Topic:   SUPPLY-DEPARTMENT OF LABOUR
Permalink
L LIB

William Daum Euler

Laurier Liberal

Mr. EULER:

In other words, the law is only to be considered as a theoretical measure.

Topic:   SUPPLY-DEPARTMENT OF LABOUR
Permalink
UNION

Arthur Meighen (Prime Minister; Secretary of State for External Affairs)

Unionist

Mr. MEIGHEN:

As regards long hours in factories that is a very different thing. Long hours for men and women workers in factories are one thing, but the objections here relate to quite another matter. It is not good for women to be out too late at night-whether correcting the speeches of hon. members or dancing in a ballroom. At the same time neither of these is in the same category with the case which requires the intervention of the State with respect to too long and laborious hours for women, or for young girls and young boys, in workshops.

Topic:   SUPPLY-DEPARTMENT OF LABOUR
Permalink
UNI L

William Stevens Fielding

Unionist (Liberal)

Mr. FIELDING:

There is a material

distinction between the two cases. The hours of labour in factories is probably a matter within provincial jurisdiction and we cannot deal with it. Here the matter is within our own jurisdiction and we refuse to deal with it.

Topic:   SUPPLY-DEPARTMENT OF LABOUR
Permalink
LIB

William Lyon Mackenzie King (Leader of the Official Opposition)

Liberal

Mr. MACKENZIE KING:

May I ask my right hon. friend why the Department of Labour issued a pamphlet on Bolshevism? Is Canada in danger from that particular philosophy?

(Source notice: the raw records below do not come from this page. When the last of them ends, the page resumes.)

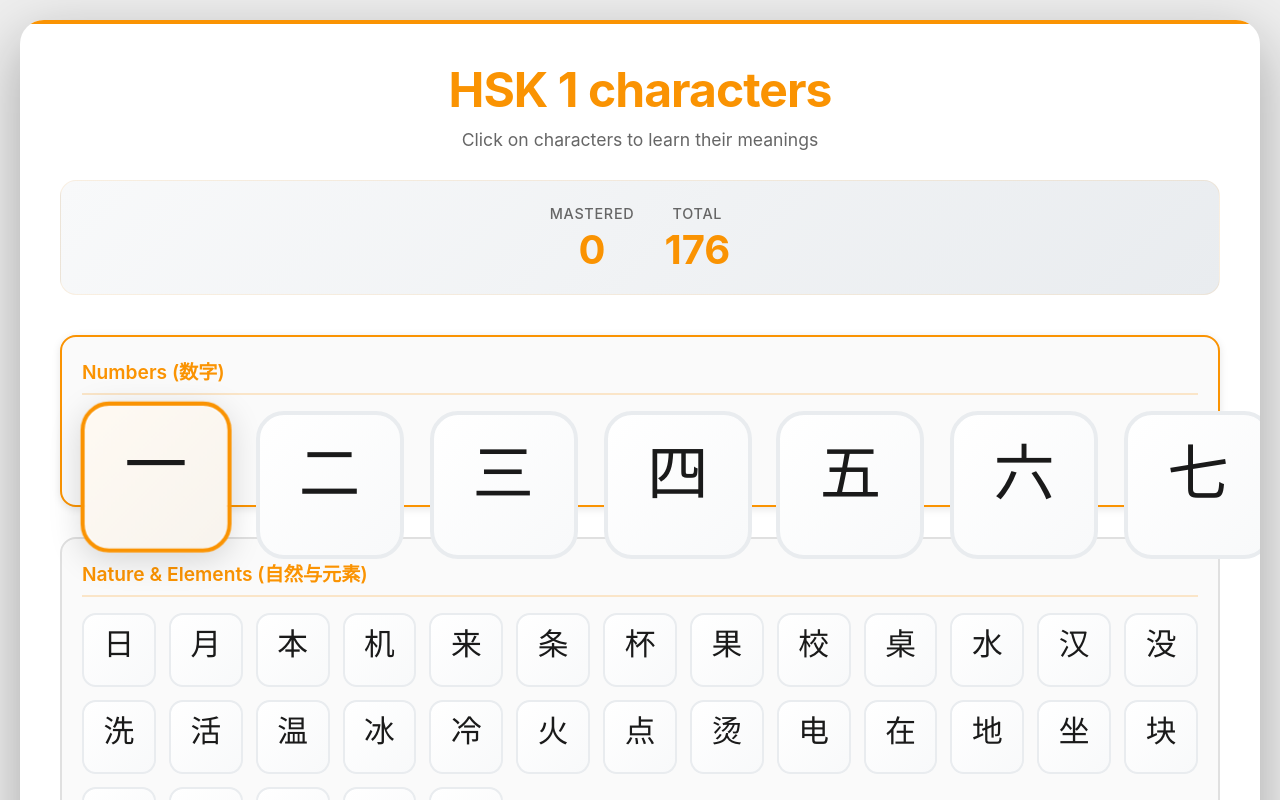
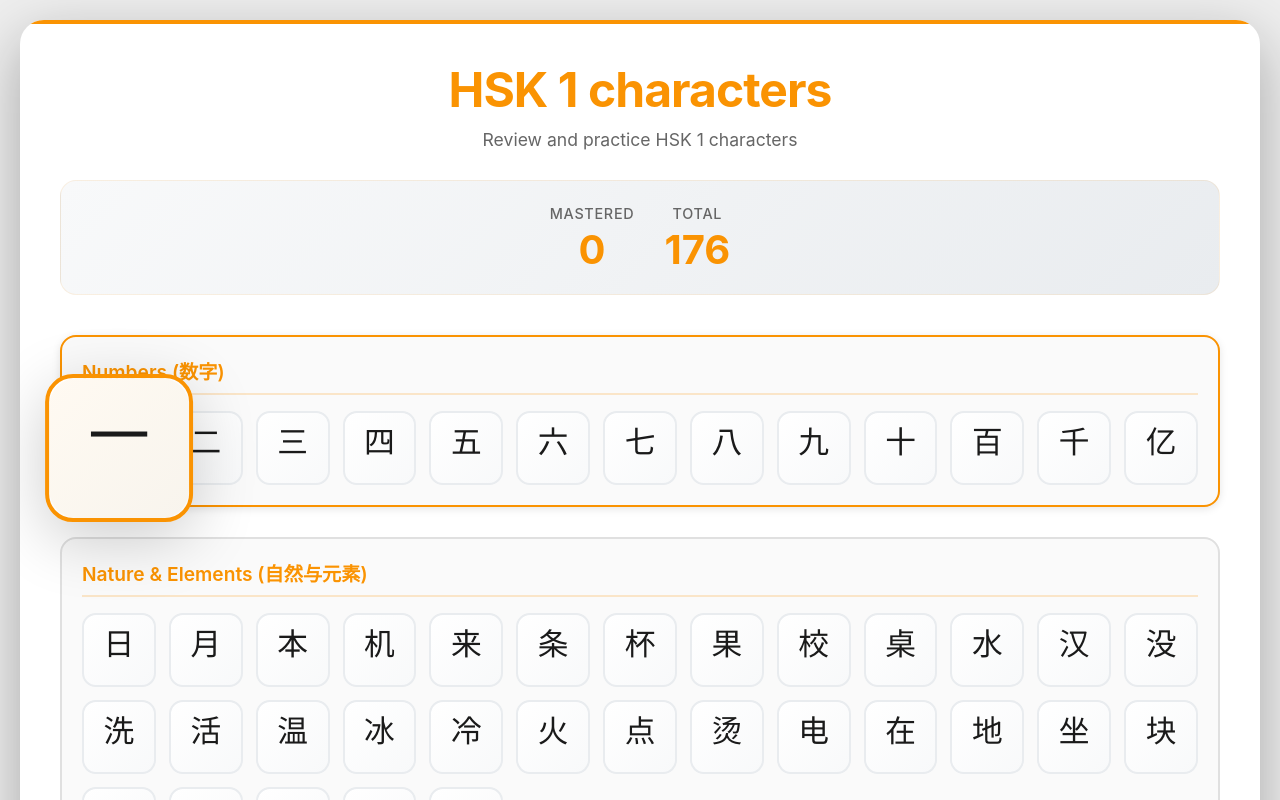
Before and after one commit to kxxxx-hi/hsk1-characters-ky, a Next.js app: page / in a window 1280 px wide. In both pictures the pointer is over the element 118 px from the left and 447 px from the top of the page. Shown: the top 800 px of the page. Built offline with nearby package versions, Linux system fonts and the light colour scheme.

Commit message:
Zoom individual cards on hover, update subtitle text

```diff
--- a/app/globals.css
+++ b/app/globals.css
@@ -189,14 +189,6 @@ body {
   display: grid;
   grid-template-columns: repeat(auto-fill, minmax(72px, 1fr));
   gap: 13px;
-  transition: transform 0.3s ease;
-}
-
-.category-block:hover .character-grid {
-  transform: scale(2);
-  transform-origin: top left;
-  z-index: 10;
-  position: relative;
 }
 
 @media (max-width: 768px) {
@@ -221,9 +213,6 @@ body {
     padding-top: 5px;
   }
 
-  .category-block:hover .character-grid {
-    transform: scale(1.5);
-  }
 }
 
 /* Character Card */
@@ -257,8 +246,10 @@ body {
 }
 
 .character-card:hover {
-  transform: translateY(-4px) scale(1.02);
-  box-shadow: var(--shadow-md);
+  transform: scale(2);
+  z-index: 100;
+  position: relative;
+  box-shadow: var(--shadow-lg);
   border-color: var(--accent-color);
 }
 
--- a/app/page.tsx
+++ b/app/page.tsx
@@ -40,7 +40,7 @@ export default function Home() {
     <div className="container">
       <div className="header">
         <h1 className="title">HSK 1 characters</h1>
-        <p className="subtitle">Click on characters to learn their meanings</p>
+        <p className="subtitle">Review and practice HSK 1 characters</p>
       </div>
 
       <div className="stats">
```
Also changed, not shown: next.config.js (line endings or trailing spaces), package.json (line endings or trailing spaces), tsconfig.json (line endings or trailing spaces), vercel.json, 2 other files (tests, documents, lock files or other folders).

Topic:   SUPPLY-DEPARTMENT OF LABOUR
Permalink

June 4, 1921